(Collected data entries)
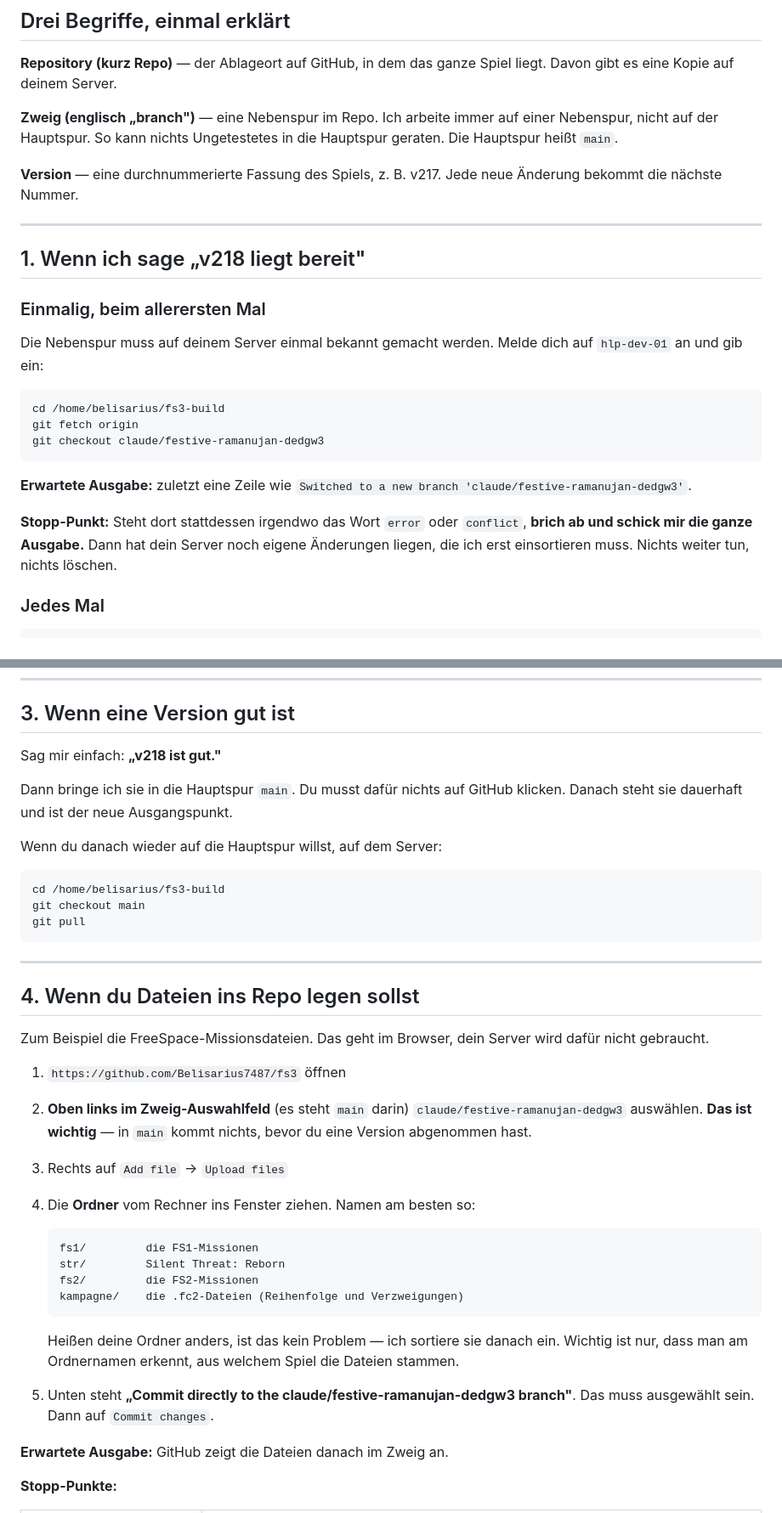
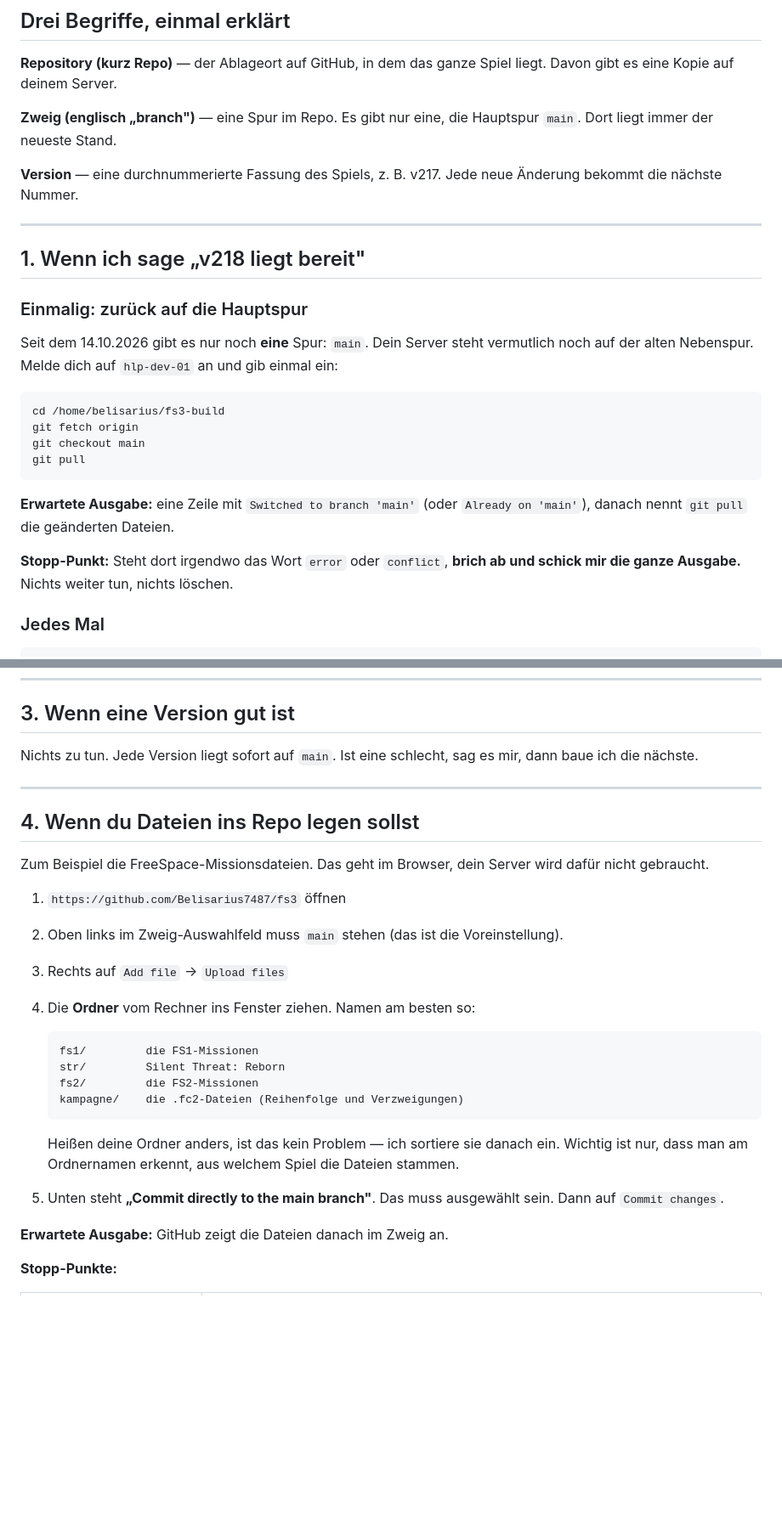
Before and after one commit to Belisarius7487/fs3, a Markdown page: ANLEITUNG.md, 2 parts joined by grey strips. Shown at 85% size. Drawn GitHub-style; blank space fills up the shorter version.

Commit message:
Arbeitsweise: nur noch eine Spur (main), Anleitung angepasst
Co-Authored-By: Claude Opus 5.5 <noreply@anthropic.com>
Claude-Session: https://claude.ai/code/session_01NSsTgiXZyCvPGFzacB5wJm

````diff
--- a/ANLEITUNG.md
+++ b/ANLEITUNG.md
@@ -14,9 +14,8 @@ musst du nicht mehr anfassen.
 **Repository (kurz Repo)** — der Ablageort auf GitHub, in dem das ganze
 Spiel liegt. Davon gibt es eine Kopie auf deinem Server.
 
-**Zweig (englisch „branch")** — eine Nebenspur im Repo. Ich arbeite immer auf
-einer Nebenspur, nicht auf der Hauptspur. So kann nichts Ungetestetes in die
-Hauptspur geraten. Die Hauptspur heißt `main`.
+**Zweig (englisch „branch")** — eine Spur im Repo. Es gibt nur eine, die
+Hauptspur `main`. Dort liegt immer der neueste Stand.
 
 **Version** — eine durchnummerierte Fassung des Spiels, z. B. v217. Jede
 neue Änderung bekommt die nächste Nummer.
@@ -25,24 +24,25 @@ neue Änderung bekommt die nächste Nummer.
 
 ## 1. Wenn ich sage „v218 liegt bereit"
 
-### Einmalig, beim allerersten Mal
+### Einmalig: zurück auf die Hauptspur
 
-Die Nebenspur muss auf deinem Server einmal bekannt gemacht werden. Melde
-dich auf `hlp-dev-01` an und gib ein:
+Seit dem 14.10.2026 gibt es nur noch **eine** Spur: `main`. Dein Server steht
+vermutlich noch auf der alten Nebenspur. Melde dich auf `hlp-dev-01` an und
+gib einmal ein:
 
 ```
 cd /home/belisarius/fs3-build
 git fetch origin
-git checkout claude/festive-ramanujan-dedgw3
+git checkout main
+git pull
 ```
 
-**Erwartete Ausgabe:** zuletzt eine Zeile wie
-`Switched to a new branch 'claude/festive-ramanujan-dedgw3'`.
+**Erwartete Ausgabe:** eine Zeile mit `Switched to branch 'main'` (oder
+`Already on 'main'`), danach nennt `git pull` die geänderten Dateien.
 
-**Stopp-Punkt:** Steht dort stattdessen irgendwo das Wort `error` oder
-`conflict`, **brich ab und schick mir die ganze Ausgabe.** Dann hat dein
-Server noch eigene Änderungen liegen, die ich erst einsortieren muss.
-Nichts weiter tun, nichts löschen.
+**Stopp-Punkt:** Steht dort irgendwo das Wort `error` oder `conflict`,
+**brich ab und schick mir die ganze Ausgabe.** Nichts weiter tun, nichts
+löschen.
 
 ### Jedes Mal
 
@@ -97,18 +97,8 @@ harmlos, vergessen nicht.
 
 ## 3. Wenn eine Version gut ist
 
-Sag mir einfach: **„v218 ist gut."**
-
-Dann bringe ich sie in die Hauptspur `main`. Du musst dafür nichts auf GitHub
-klicken. Danach steht sie dauerhaft und ist der neue Ausgangspunkt.
-
-Wenn du danach wieder auf die Hauptspur willst, auf dem Server:
-
-```
-cd /home/belisarius/fs3-build
-git checkout main
-git pull
-```
+Nichts zu tun. Jede Version liegt sofort auf `main`. Ist eine schlecht, sag
+es mir, dann baue ich die nächste.
 
 ---
 
@@ -118,10 +108,8 @@ Zum Beispiel die FreeSpace-Missionsdateien. Das geht im Browser, dein Server
 wird dafür nicht gebraucht.
 
 1. `https://github.com/Belisarius7487/fs3` öffnen
-2. **Oben links im Zweig-Auswahlfeld** (es steht `main` darin)
-   `claude/festive-ramanujan-dedgw3` auswählen.
-   **Das ist wichtig** — in `main` kommt nichts, bevor du eine Version
-   abgenommen hast.
+2. Oben links im Zweig-Auswahlfeld muss `main` stehen (das ist die
+   Voreinstellung).
 3. Rechts auf `Add file` → `Upload files`
 4. Die **Ordner** vom Rechner ins Fenster ziehen. Namen am besten so:
 
@@ -135,8 +123,8 @@ wird dafür nicht gebraucht.
    Heißen deine Ordner anders, ist das kein Problem — ich sortiere sie
    danach ein. Wichtig ist nur, dass man am Ordnernamen erkennt, aus
    welchem Spiel die Dateien stammen.
-5. Unten steht **„Commit directly to the claude/festive-ramanujan-dedgw3
-   branch"**. Das muss ausgewählt sein. Dann auf `Commit changes`.
+5. Unten steht **„Commit directly to the main branch"**. Das muss
+   ausgewählt sein. Dann auf `Commit changes`.
 
 **Erwartete Ausgabe:** GitHub zeigt die Dateien danach im Zweig an.
 
````
Also changed, not shown: CLAUDE.md (+3 -3 lines).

(ABOUT THIS EXERCISE): Only the lines above that include the word "Zweig" belong in the answer; copy each one.

(REPLY):
-**Zweig (englisch „branch")** — eine Nebenspur im Repo. Ich arbeite immer auf
+**Zweig (englisch „branch")** — eine Spur im Repo. Es gibt nur eine, die
-2. **Oben links im Zweig-Auswahlfeld** (es steht `main` darin)
+2. Oben links im Zweig-Auswahlfeld muss `main` stehen (das ist die
 **Erwartete Ausgabe:** GitHub zeigt die Dateien danach im Zweig an.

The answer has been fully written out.